A prospectively maintained database of pediatric head trauma patients treated at the Mulago National Referral Hospital (MNRH) between 2014 and 2015 included 232 patients eligible for this study. Quality of life was assessed through phone surveys conducted by a Ugandan collaborator on site who performed all interviews with the guardian listed at the time of hospital admission, using each participant’s language.

RESULTS

Phone interviews were completed for 142 patients, resulting in a 61% response rate. Including inpatient deaths, the mortality rate was 10%. Almost half of the patients (48%) did not return to MNRH postdischarge, and 37% received no subsequent healthcare at all. Including inpatient deaths, the average Extended Glasgow Outcome Scale–Pediatric Revision (GOSE-Peds) scores for patients with severe, moderate, and mild head trauma were 5.68 ± 2.85, 4.79 ± 2.38, and 3.12 ± 2.08, respectively, at 1 year postinjury and 5.56 ± 2.58, 4.00 ± 2.45, and 2.21 ± 1.49, respectively, at 2 years postinjury.

CONCLUSIONS

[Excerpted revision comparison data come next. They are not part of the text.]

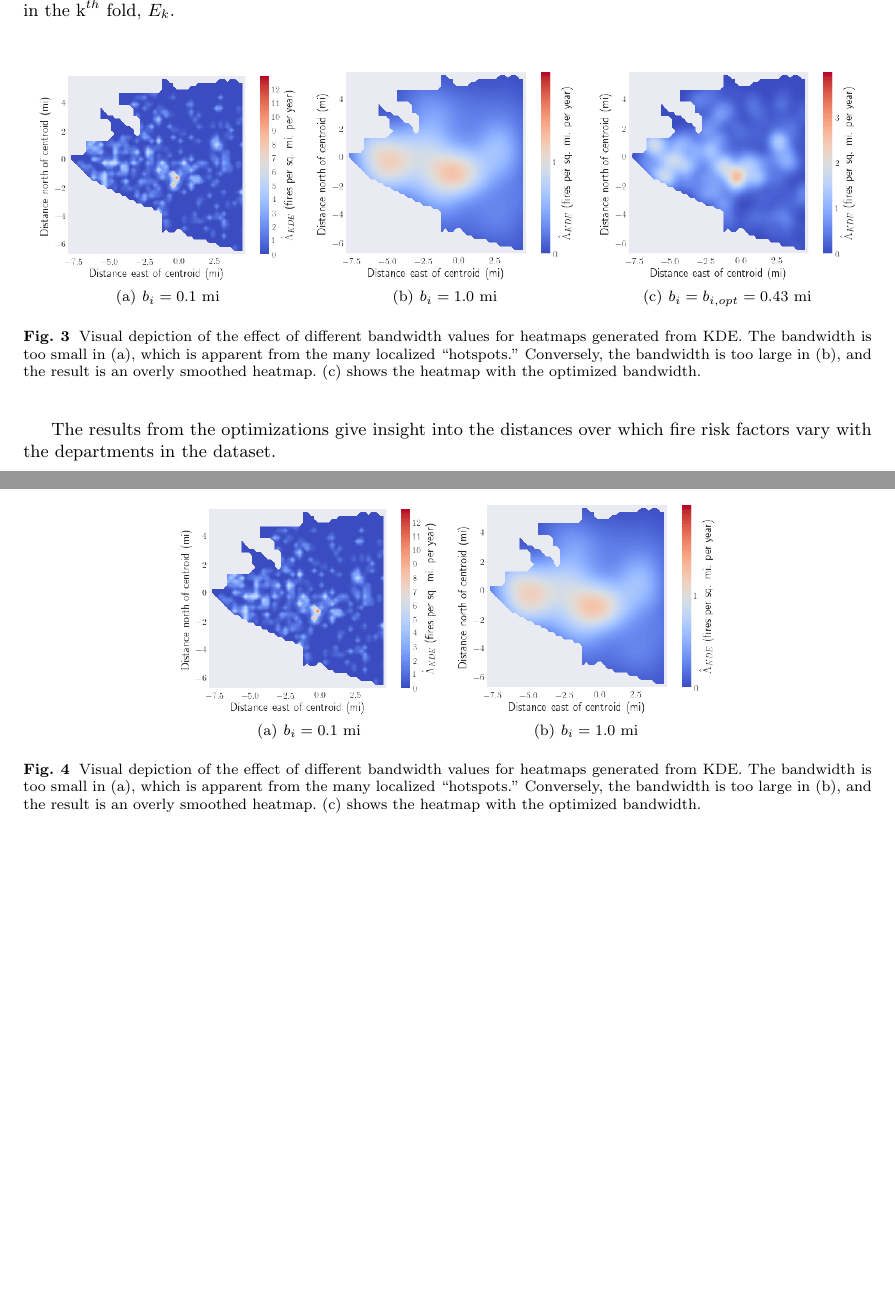
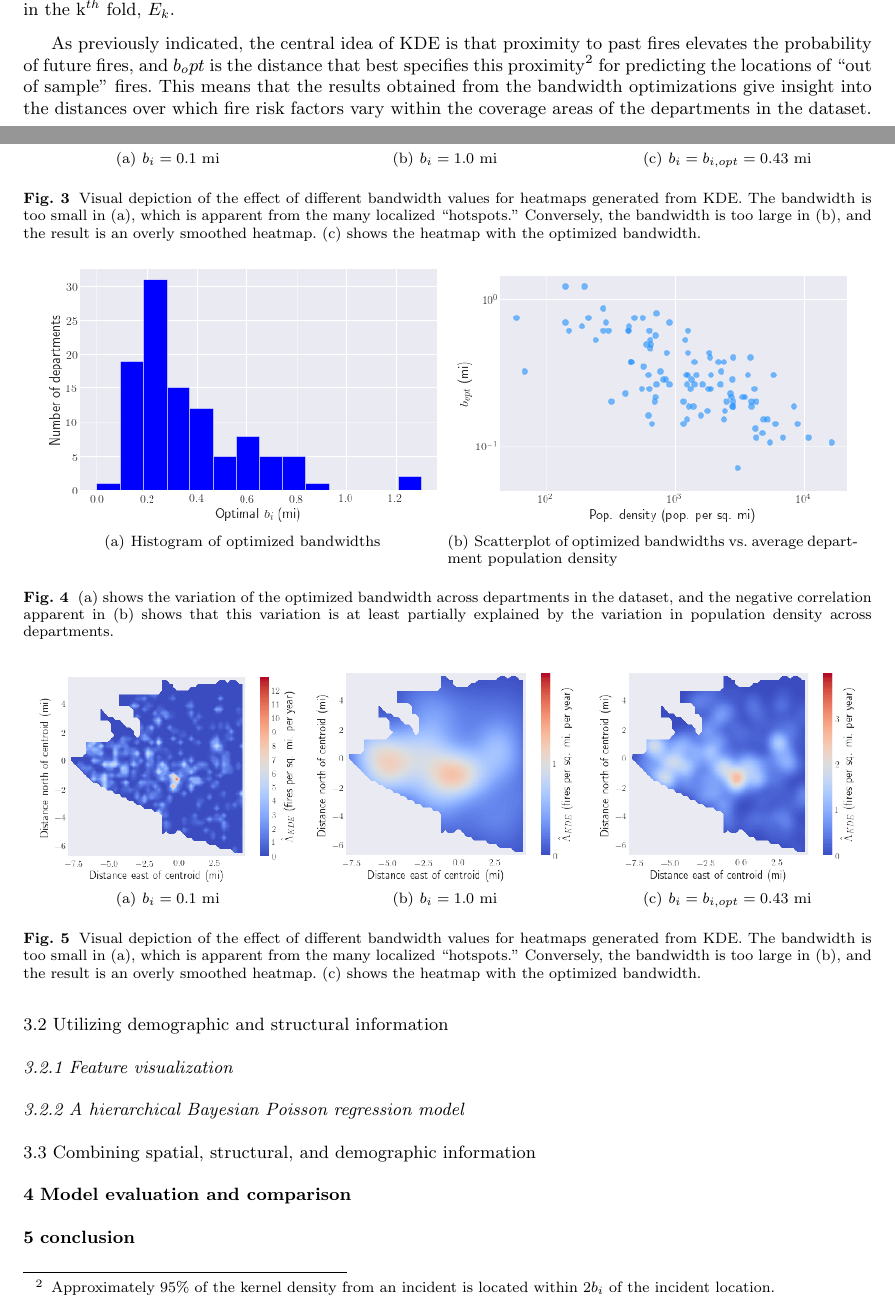
Before and after one commit to tbuffington7/Poisson-Fire-Paper, a LaTeX paper (poisson_fire.tex): two parts of pages 3 and 4 of 5, joined at a grey line, cut so that both start at the same text, the shorter picture padded with empty space. Compiled offline with pdfLaTeX.

Commit message:
Updates from Overleaf

```diff
--- a/poisson_fire.tex
+++ b/poisson_fire.tex
@@ -133,22 +133,61 @@ A key consideration for generating meaningful results from KDE is the selection
      \label{fig:band_comparison}
   \end{figure}
 
-The results from the optimizations give insight into the distances over which fire risk factors vary with the departments in the dataset.
+ As previously indicated, the central idea of KDE is that proximity to past fires elevates the probability of future fires, and $b_opt$ is the distance that best specifies this proximity\footnote{Approximately 95\% of the kernel density from an incident is located within $2b_i$ of the incident location.} for predicting the locations of ``out of sample" fires. This means that the results obtained from the bandwidth optimizations give insight into the distances over which fire risk factors vary within the coverage areas of the departments in the dataset.
 
 \begin{figure}[!htb]
        \begin{center}
   %
+          \subfigure[Histogram of optimized bandwidths]{%
+              \label{fig:bhist} \includegraphics[width=7.5cm,keepaspectratio]{figures/optimal_band_dist.png}
+          }%
+          \subfigure[Scatterplot of optimized bandwidths vs. average department population density]{%
+             \label{fig:popband} \includegraphics[width=7.5cm,keepaspectratio]{figures/boptvspopdensity.png}
+          } %
+           % ------- End of the first row ----------------------%
+      \end{center}
+      \caption{\protect\subref{fig:bhist} shows the variation of the optimized bandwidth across departments in the dataset, and the negative correlation apparent in \protect\subref{fig:popband} shows that this variation is at least partially explained by the variation in population density across departments.}
+     \label{fig:band_optimization}
+  \end{figure}
+
+
+  \subsection{Utilizing demographic and structural information}
+
+
+
+  \subsubsection{Feature visualization}
+  \begin{figure}[!htb]
+       \begin{center}
+  %
           \subfigure[$b_i=0.1$ mi]{%
-              \label{fig:bhist} \includegraphics[width=5cm,keepaspectratio]{figures/small_band.png}
+              \label{fig:} \includegraphics[width=5cm,keepaspectratio]{figures/small_band.png}
           }%
           \subfigure[$b_i= 1.0$ mi]{%
              \label{fig:largeband} \includegraphics[width=5cm,keepaspectratio]{figures/large_band.png}
           } %
-           % ------- End of the first row ----------------------%
+            \subfigure[$b_i=b_{i,opt}=0.43$ mi]{%
+             \label{fig:optband} \includegraphics[width=5cm,keepaspectratio]{figures/correct_band.png}
+          }\\ % ------- End of the first row ----------------------%
       \end{center}
       \caption{ Visual depiction of the effect of different bandwidth values for heatmaps generated from KDE. The bandwidth is too small in \protect\subref{fig:smallband}, which is apparent from the many localized ``hotspots."  Conversely, the bandwidth is too large in \protect\subref{fig:largeband}, and the result is an overly smoothed heatmap. \protect\subref{fig:optband} shows the heatmap with the optimized bandwidth.}
-     \label{fig:band_comparison}
+     \label{fig:sociodemographic}
   \end{figure}
+
+
+
+
+
+
+
+  \subsubsection{A hierarchical Bayesian Poisson regression model}
+
+
+  \subsection{Combining spatial, structural, and demographic information}
+
+  \section{Model evaluation and comparison}
+
+  \section{conclusion}
+
 
 
 
```
Also changed, not shown: poisson_fire.tex (4 more changed lines).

This first-ever long-term follow-up of pediatric head trauma patients in Uganda confirmed the feasibility of a novel phone follow-up method for patients throughout Uganda. The results at 2 years showed poor long-term recovery in patients who suffered moderate or severe head trauma but good recovery in patients who suffered mild head trauma. However, there was greater overall disability than that in comparable head trauma studies in the US. The current study lays the groundwork for phone follow-up in low- and middle-income countries as a viable way to obtain outcome data.